Now, when the math tells us that the location is a bell-shaped curve, then it also says that the momentum is a bell-shaped curve. It turns out that these two curves are related by something called a Fourier Transform. Given the location curve, you calculate a Fourier Transform and you get the momentum curve.

Finally: The narrower one curve is, the wider the other curve is. That’s just how Fourier Transforms work.

7. The location and velocity are both imprecise in QM.

If we accept that QM explains everything about an electron, then the location at any time is not precise – it is a bell-shaped curve around the most likely position. Similarly, the momentum is also not precise – it is a (related) bell-shaped curve around the most likely momentum. And, since the curves are Fourier Transforms of each other, the narrower one is, the wider the other one is.  This relationship between location and momentum is called the Heisenberg Uncertainty Principle. It states that you cannot know both the QM position and QM momentum exactly.  In fact, it says more than that.  It says you cannot know either variable exactly, and that the more precisely you know one, the less precisely you know the other.

Additional experiments have been made, and they all confirm the equations of Quantum Mechanics. How can this be, when we can actually measure the position of the electron on the CRT screen, and we know that the electron is particle with a very specific mass and electric charge? That’s the quantum mystery, straight and simple.

Physicists fall into (roughly) 3 groups: Group #1 have tried to develop actual physical models of how the electron moves, with an actual trajectory with location and momentum at all times specified. They’ve tied themselves in knots, and come up with some theories, but they are considered to be on the fringe of physics. Group #2 take a neutral stance and say that if the equations work, use them — and don’t ask the equations for an explanation of what’s actually happening. Group #3 take the stance that the electron doesn’t have a well-defined position or momentum, and you can’t even ask the question — the only thing you can ever know is the two probability curves.

Well, that’s it. How is it possible? No one really knows. But now, at least you know something about the experiments and the math that lie behind the statement:

“Quantum theory tells us that we have to abandon the familiar image of a particle (such as an electron or a photon) as having, at any time, a definite position or a definite velocity. […] This is not simply a matter of needing more precise measurements.

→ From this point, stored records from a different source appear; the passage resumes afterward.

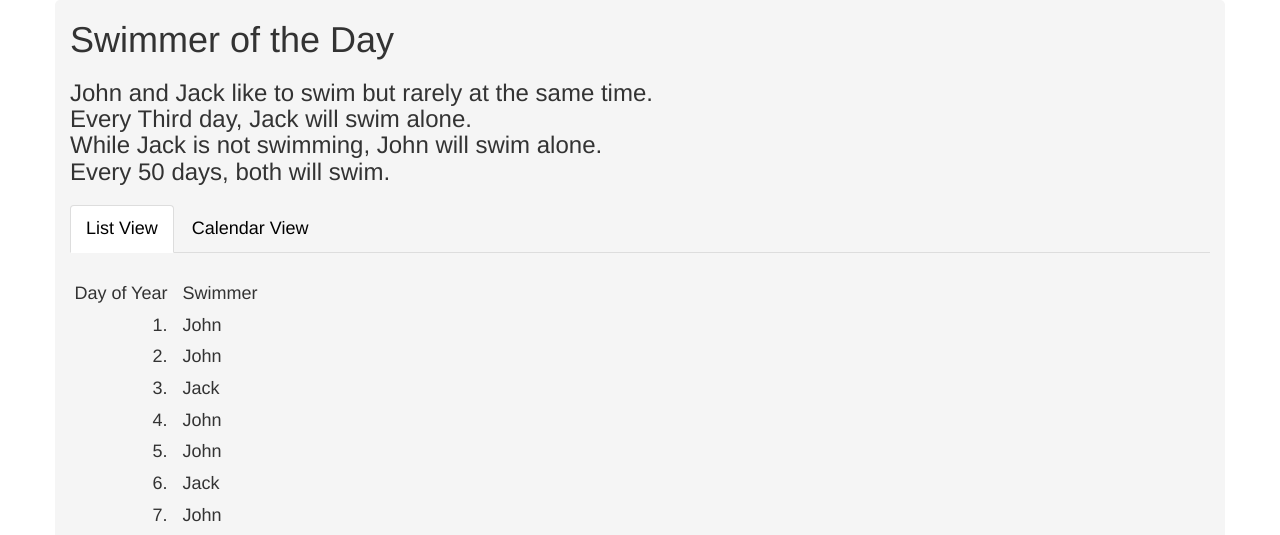
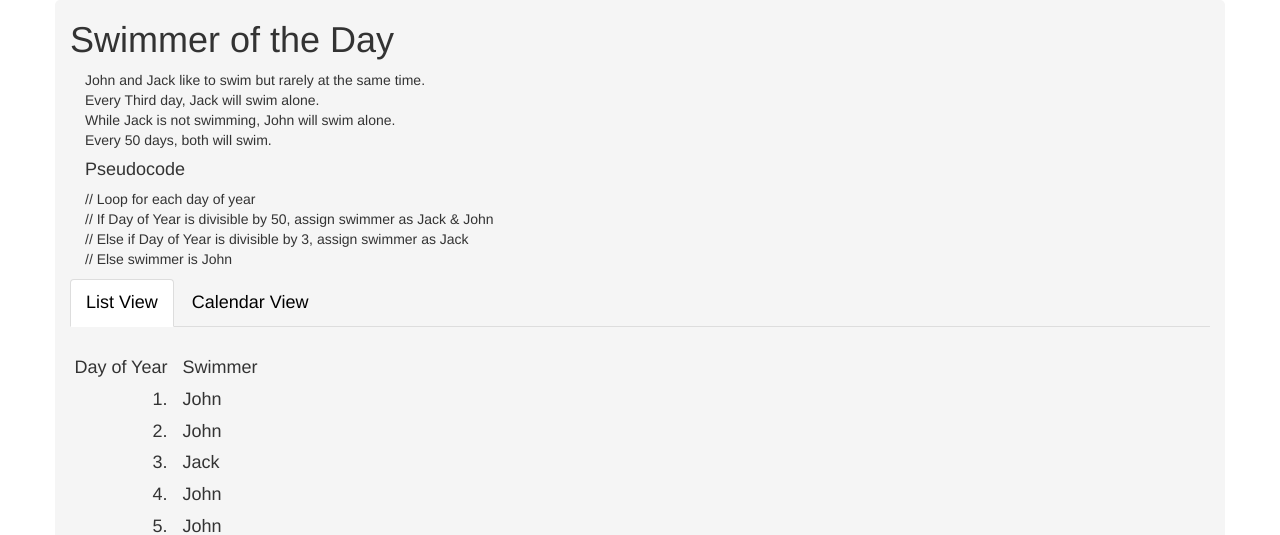
Before and after one commit to anthonyafonin/Portfolio, a PHP site: page /code/2.html in a window 1280 px wide. Shown: the top 535 px of the page. Run offline with PHP 8.4, Linux system fonts and the light colour scheme; some libraries are stand-ins or nearby versions.

Commit message:
code v1.03

```diff
--- a/code/1.html
+++ b/code/1.html
@@ -172,6 +172,6 @@
 
 </body>
 
-<script src ="js/1.js?v=1.02"></script>
+<script src ="js/1.js?v=1.01"></script>
 
 </html>
--- a/code/2.html
+++ b/code/2.html
@@ -20,19 +20,45 @@
 
     <div class="container">
 
+        <div class="row col-md-12">
+
+
+
         <h1>Swimmer of the Day</h1>
 
-        <h3>
+            <div class="col-md-6">
 
-            John and Jack like to swim but rarely at the same time.
+                <p>
 
-            <br/> Every Third day, Jack will swim alone.
+                    John and Jack like to swim but rarely at the same time.
 
-            <br/> While Jack is not swimming, John will swim alone.
+                    <br/> Every Third day, Jack will swim alone.
 
-            <br/> Every 50 days, both will swim.
+                    <br/> While Jack is not swimming, John will swim alone.
 
-        </h3>
+                    <br/> Every 50 days, both will swim.
+
+                </p>
+
+                <h4>Pseudocode</h4>
+
+                <p>
+
+                    // Loop for each day of year<br/>
+
+                    // If Day of Year is divisible by 50, assign swimmer as Jack & John<br/>
+
+                    // Else if Day of Year is divisible by 3, assign swimmer as Jack<br/>
+
+                    // Else swimmer is John
+
+                </p>
+
+            </div>
+
+        </div>
+
+
 
         <ul class="nav nav-tabs">
 
--- a/code/3.html
+++ b/code/3.html
@@ -8,7 +8,7 @@
 
     <link rel="stylesheet" href="https://maxcdn.bootstrapcdn.com/bootstrap/3.3.7/css/bootstrap.min.css">
 
-    <link rel="stylesheet" href="css/3.css?v=1.04">
+    <link rel="stylesheet" href="css/3.css?v=1.02">
 
     <script src="https://ajax.googleapis.com/ajax/libs/jquery/3.2.1/jquery.min.js"></script>
 
@@ -30,6 +30,6 @@
 
 </body>
 
-<script src="js/3.js?v=1.02"></script>
+<script src="js/3.js?v=1.01"></script>
 
 </html>
```
Also changed, not shown: code/css/3.css (+98 -0 lines).
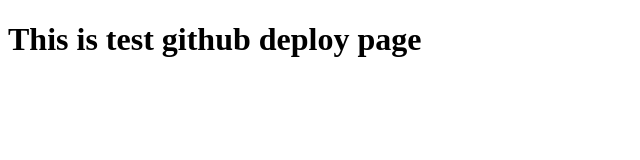
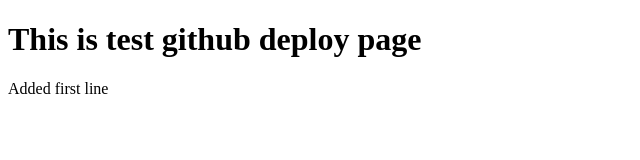
Before and after one commit to spothu/TestGithubdeploy, a plain HTML site: page Index.html in a window 1280 px wide. Shown: the whole page, without its empty margins (0-640 px from the left). Drawn offline with Linux system fonts and the light colour scheme.

Commit message:
first line
first line

```diff
--- a/Index.html
+++ b/Index.html
@@ -5,5 +5,7 @@
 </head>
 <body>
 	<h1>This is test github deploy page</h1>
+	<p>Added first line</p>
+
 </body>
 </html>
```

The uncertainty is a fundamental aspect of physical reality.”

The writer of that quote is part of physicist group #3.